The pro bull riding show, which has been produced by Hedeman, a four-time gold buckle winner, is scheduled for 8 p.m. Saturday (April 6) at Cowtown Coliseum.
Kimzey has clinched the PRCA’s bull riding buckle the past five years. Last year, he earned $118,237 throughout the Wrangler National Finals Rodeo in Las Vegas and $415,262 for the year on the PRCA circuit.
Stetson Wright also is on the card. He’s ranked ninth in the PRCA’s bull riding standings with $42,022 in regular season earnings. Wright also clinched the saddle bronc riding title last weekend at Rodeo Austin. Wright is ranked No. 4 in the PRCA’s 2019 world all-around race.
Otero roping tough
Michael Otero of Weatherford has earned $75,783 at three sizable Texas PRCA winter rodeos in the tie-down roping event. Otero earned $54,250 for winning RodeoHouston, $13,263 for finishing No. 1 at the San Angelo Stock Show Rodeo and $8,270 after placing in preliminary rounds at Rodeo Austin. Overall, he’s ranked No. 1 in PRCA tie-down roping world standings. He has earned $80,492 during the 2019 regular season, which began Oct. 1. Otero’s $80,492 might be enough to earn him a first National Finals Rodeo berth. If not, it probably will be close to what it will take to earn a coveted NFR back number.
Hall of Famer
Clifton Smith of Childress, who qualified for the National Finals Rodeo in 1960 (at Dallas) and 1962 (at Los Angeles) in tie-down roping, will be inducted into the Texas Rodeo Cowboy Hall Of Fame in the Fort Worth Stockyards’ Cowtown Coliseum on Saturday (April 6). Smith, 85, is the father of 2008 PRCA world champion tie-down roper Stran Smith of Childress and the grandfather of 2017 world all-around champion Tuf Cooper who has homes in Weatherford and Decatur.
Smith was one of the earlier right handed tie-down ropers to dismount from the horse from the right side after catching the calf in an attempt to turn in a faster time. He said he was the first roper ever to dismount from the right side at a National Finals performance in 1960. At the time, most ropers were right handed but dismounted from the left side after catching the calf and went under the taut rope to move to the right side of the calf so they could flank and tie the animal from the right side. But Smith dismounted from the right side and avoided the extra time that took to move from the left side of the horse to the right side of the calf. Today, most tie-down ropers dismount from the right side.
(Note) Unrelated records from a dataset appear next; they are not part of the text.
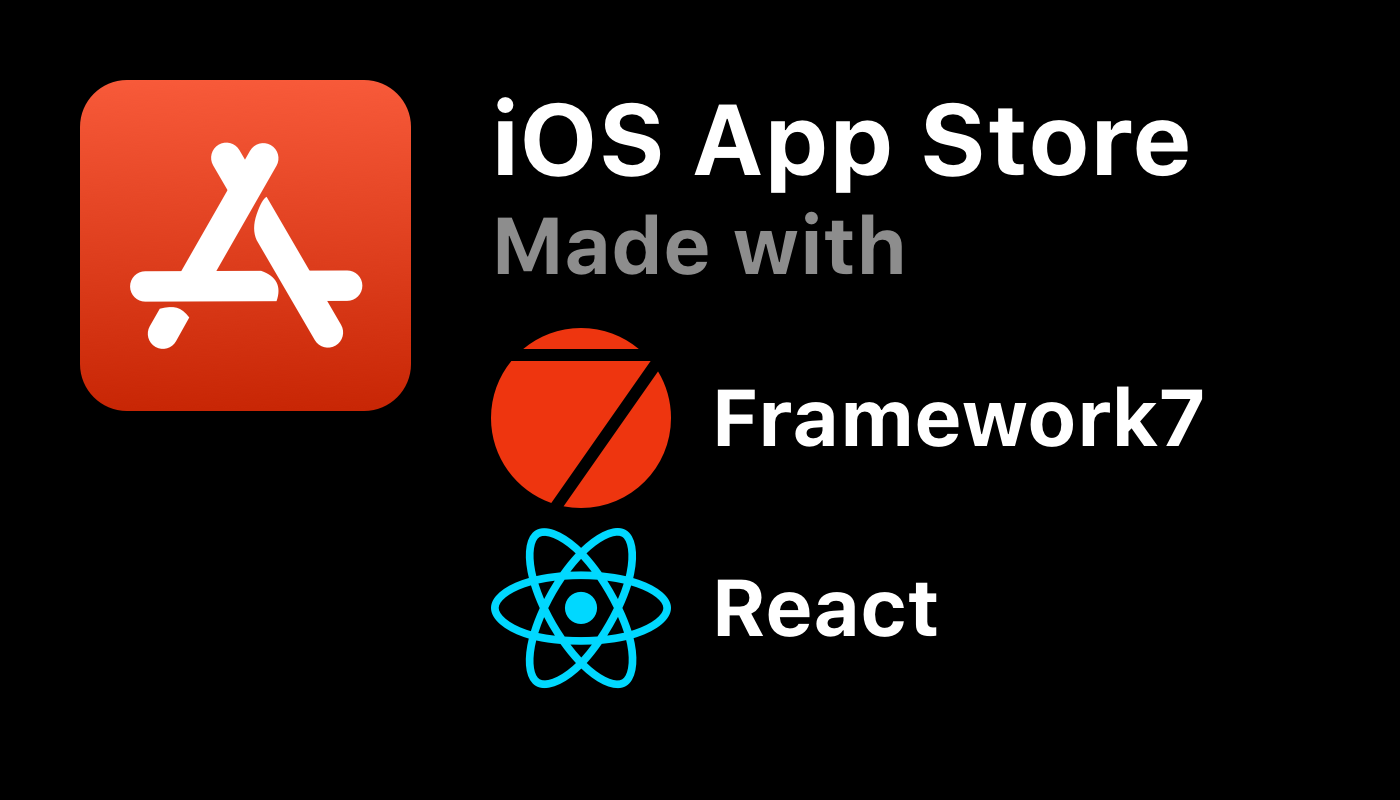
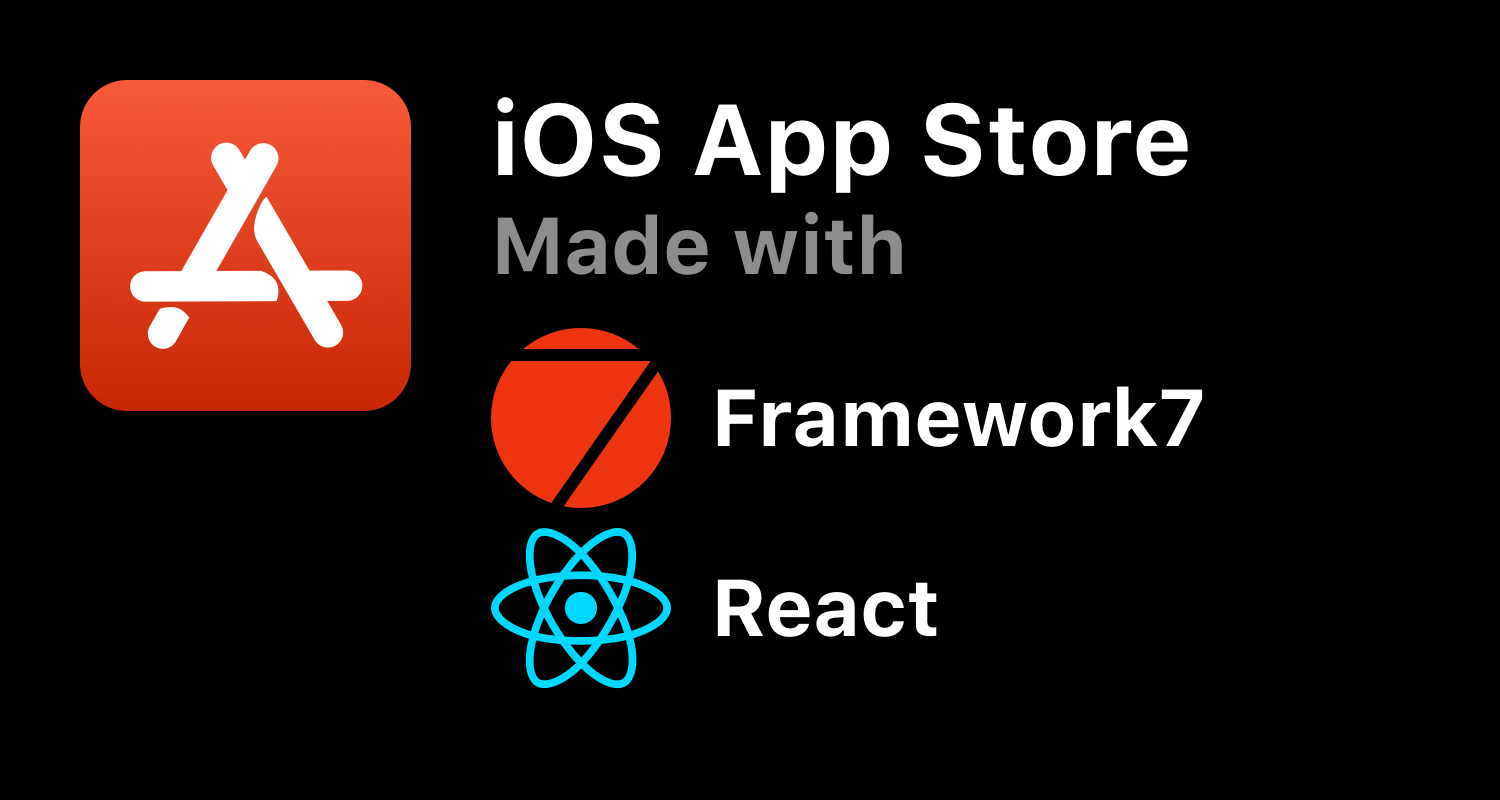
Update image

diff --git a/src/index.html b/src/index.html
@@ -23,7 +23,7 @@
   <meta property="og:title" content="App Store">
   <meta property="og:description" content="iOS App Store made with Framework7 and React">
   <meta property="og:image" content="https://f7appstore.netlify.app/static/share.png">
-  <meta property="og:image:width" content="1400">
+  <meta property="og:image:width" content="1500">
   <meta property="og:image:height" content="800">
   <meta property="og:site_name" content="App Store">
   <meta property="og:type" content="website">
Cutting horse update
The National Cutting Horse Association is conducting its two main open division finals performances on the same day at the NCHA Super Stakes at Fort Worth’s Will Rogers Memorial Coliseum. In the past, the NCHA has conducted the 5- and 6-year-old open division finals in the earlier part of a three-week show and then ended the show with the 4-year-old open division finals, which is the third jewel of the sport’s Triple Crown Series. But at this year’s Super Stakes, organizers have opted to conduct both the 5- and 6-year-old and the 4-year-old finals on Saturday (April 6). The 5- and 6-year-old final begins at 1 p.m. and the 4-year-old finals will began afterward. The Super Stakes began March 28 and runs through April 20.